━━ MATERIAL FOR THIS TASK

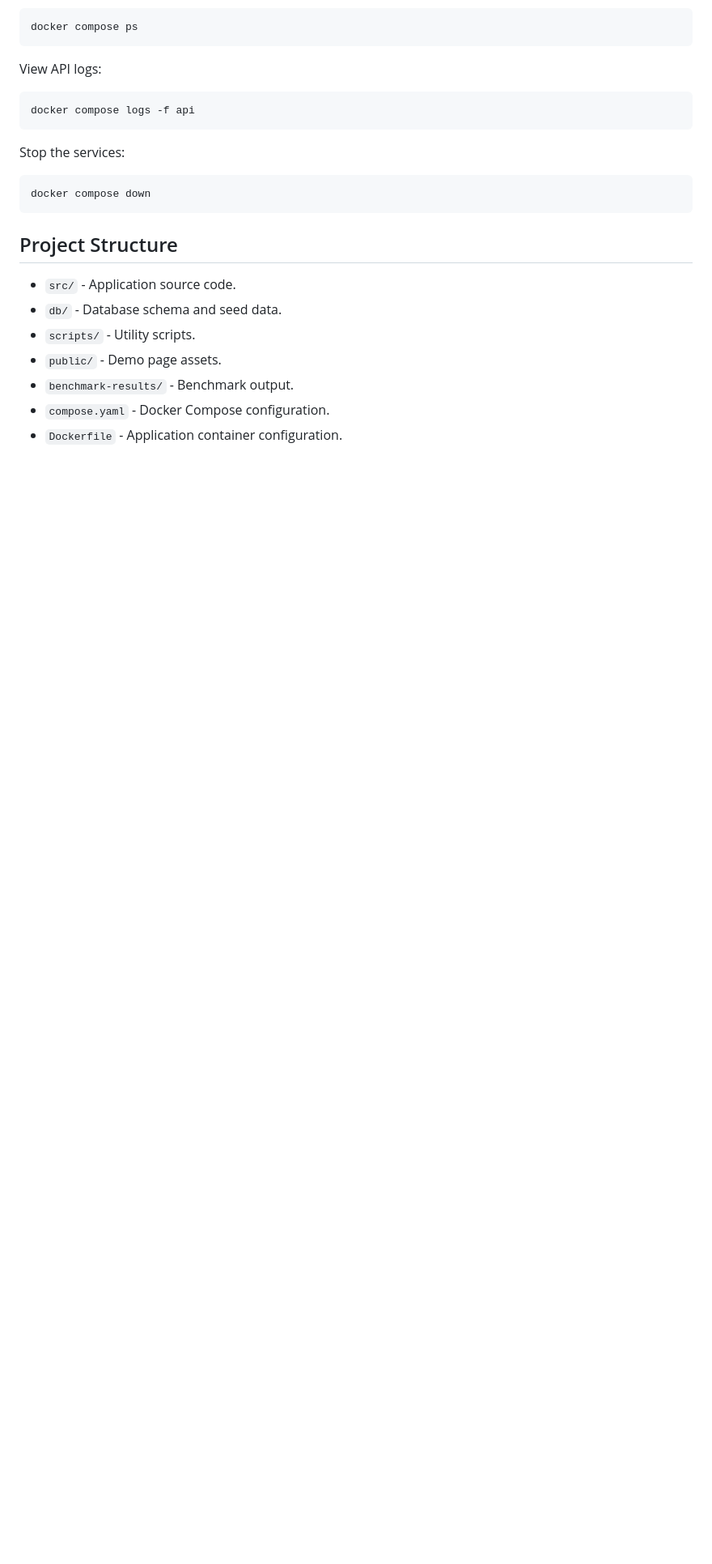
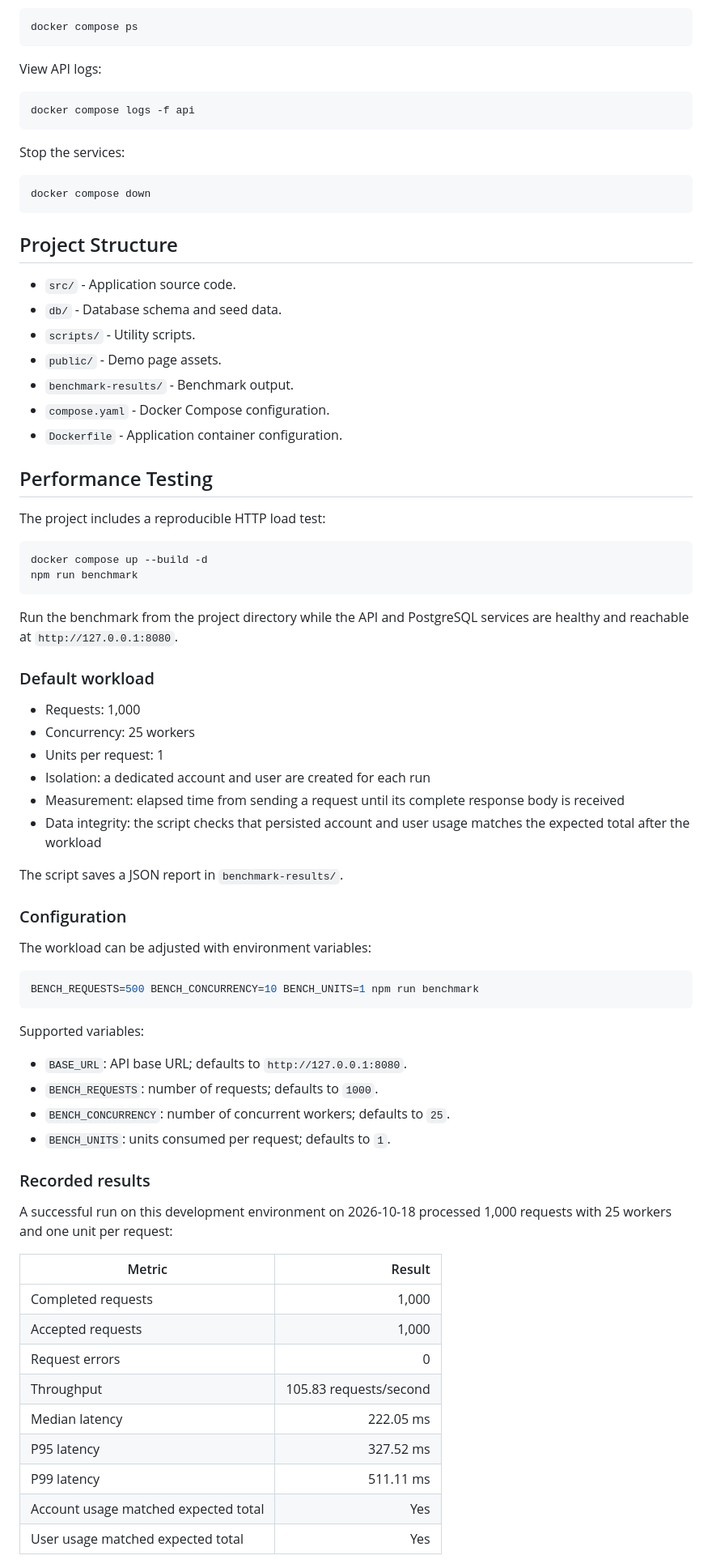
Before and after one commit to adham-habbash/usage-metering-service, a Markdown page: README.md, the part around one of its changes. Shown at 81% size. Drawn GitHub-style; blank space fills up the shorter version.

Commit message:
Document performance benchmark results

````diff
--- a/README.md
+++ b/README.md
@@ -247,3 +247,60 @@ docker compose down
 - `compose.yaml` - Docker Compose configuration.
 - `Dockerfile` - Application container configuration.
 
+## Performance Testing
+
+The project includes a reproducible HTTP load test:
+
+```bash
+docker compose up --build -d
+npm run benchmark
+```
+
+Run the benchmark from the project directory while the API and PostgreSQL
+services are healthy and reachable at `http://127.0.0.1:8080`.
+
+### Default workload
+
+- Requests: 1,000
+- Concurrency: 25 workers
+- Units per request: 1
+- Isolation: a dedicated account and user are created for each run
+- Measurement: elapsed time from sending a request until its complete response
+  body is received
+- Data integrity: the script checks that persisted account and user usage
+  matches the expected total after the workload
+
+The script saves a JSON report in `benchmark-results/`.
+
+### Configuration
+
+The workload can be adjusted with environment variables:
+
+```bash
+BENCH_REQUESTS=500 BENCH_CONCURRENCY=10 BENCH_UNITS=1 npm run benchmark
+```
+
+Supported variables:
+
+- `BASE_URL`: API base URL; defaults to `http://127.0.0.1:8080`.
+- `BENCH_REQUESTS`: number of requests; defaults to `1000`.
+- `BENCH_CONCURRENCY`: number of concurrent workers; defaults to `25`.
+- `BENCH_UNITS`: units consumed per request; defaults to `1`.
+
+### Recorded results
+
+A successful run on this development environment on 2026-10-18 processed
+1,000 requests with 25 workers and one unit per request:
+
+| Metric | Result |
+| --- | ---: |
+| Completed requests | 1,000 |
+| Accepted requests | 1,000 |
+| Request errors | 0 |
+| Throughput | 105.83 requests/second |
+| Median latency | 222.05 ms |
+| P95 latency | 327.52 ms |
+| P99 latency | 511.11 ms |
+| Account usage matched expected total | Yes |
+| User usage matched expected total | Yes |
+
````
Also changed, not shown: other parts of README.md (+18 -0 lines).
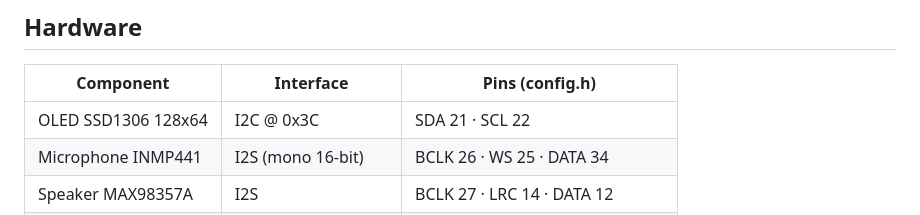
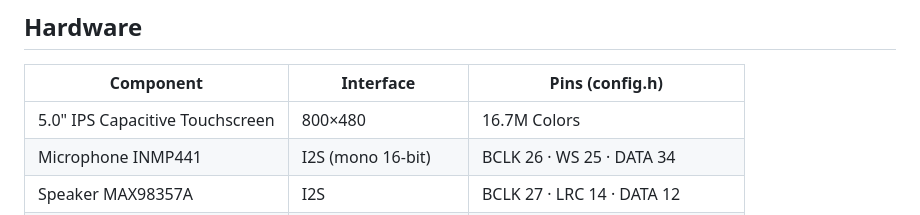
Before and after one commit to DEV-ILv/Aura, a Markdown page: README.md, the part around the change. Rendered like a GitHub page.

```diff
--- a/README.md
+++ b/README.md
@@ -10,7 +10,7 @@ AURA OS is a standalone, voice-first desktop AI assistant built for the ESP32. I
 
 | Component | Interface | Pins (config.h) |
 |---|---|---|
-| OLED SSD1306 128x64 | I2C @ 0x3C | SDA 21 · SCL 22 |
+5.0" IPS Capacitive Touchscreen | 800×480 | 16.7M Colors | Multi-touch | LVGL-Based User Interface
 | Microphone INMP441 | I2S (mono 16-bit) | BCLK 26 · WS 25 · DATA 34 |
 | Speaker MAX98357A | I2S | BCLK 27 · LRC 14 · DATA 12 |
 | LED ring | GPIO (WS2812-style) | GPIO 4 |
```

━━━━

Lines in the data that include the word "README" should all be copied.

* _ANSWER SECTION_:
Before and after one commit to adham-habbash/usage-metering-service, a Markdown page: README.md, the part around one of its changes. Shown at 81% size. Drawn GitHub-style; blank space fills up the shorter version.
--- a/README.md
+++ b/README.md
Also changed, not shown: other parts of README.md (+18 -0 lines).
Before and after one commit to DEV-ILv/Aura, a Markdown page: README.md, the part around the change. Rendered like a GitHub page.
--- a/README.md
+++ b/README.md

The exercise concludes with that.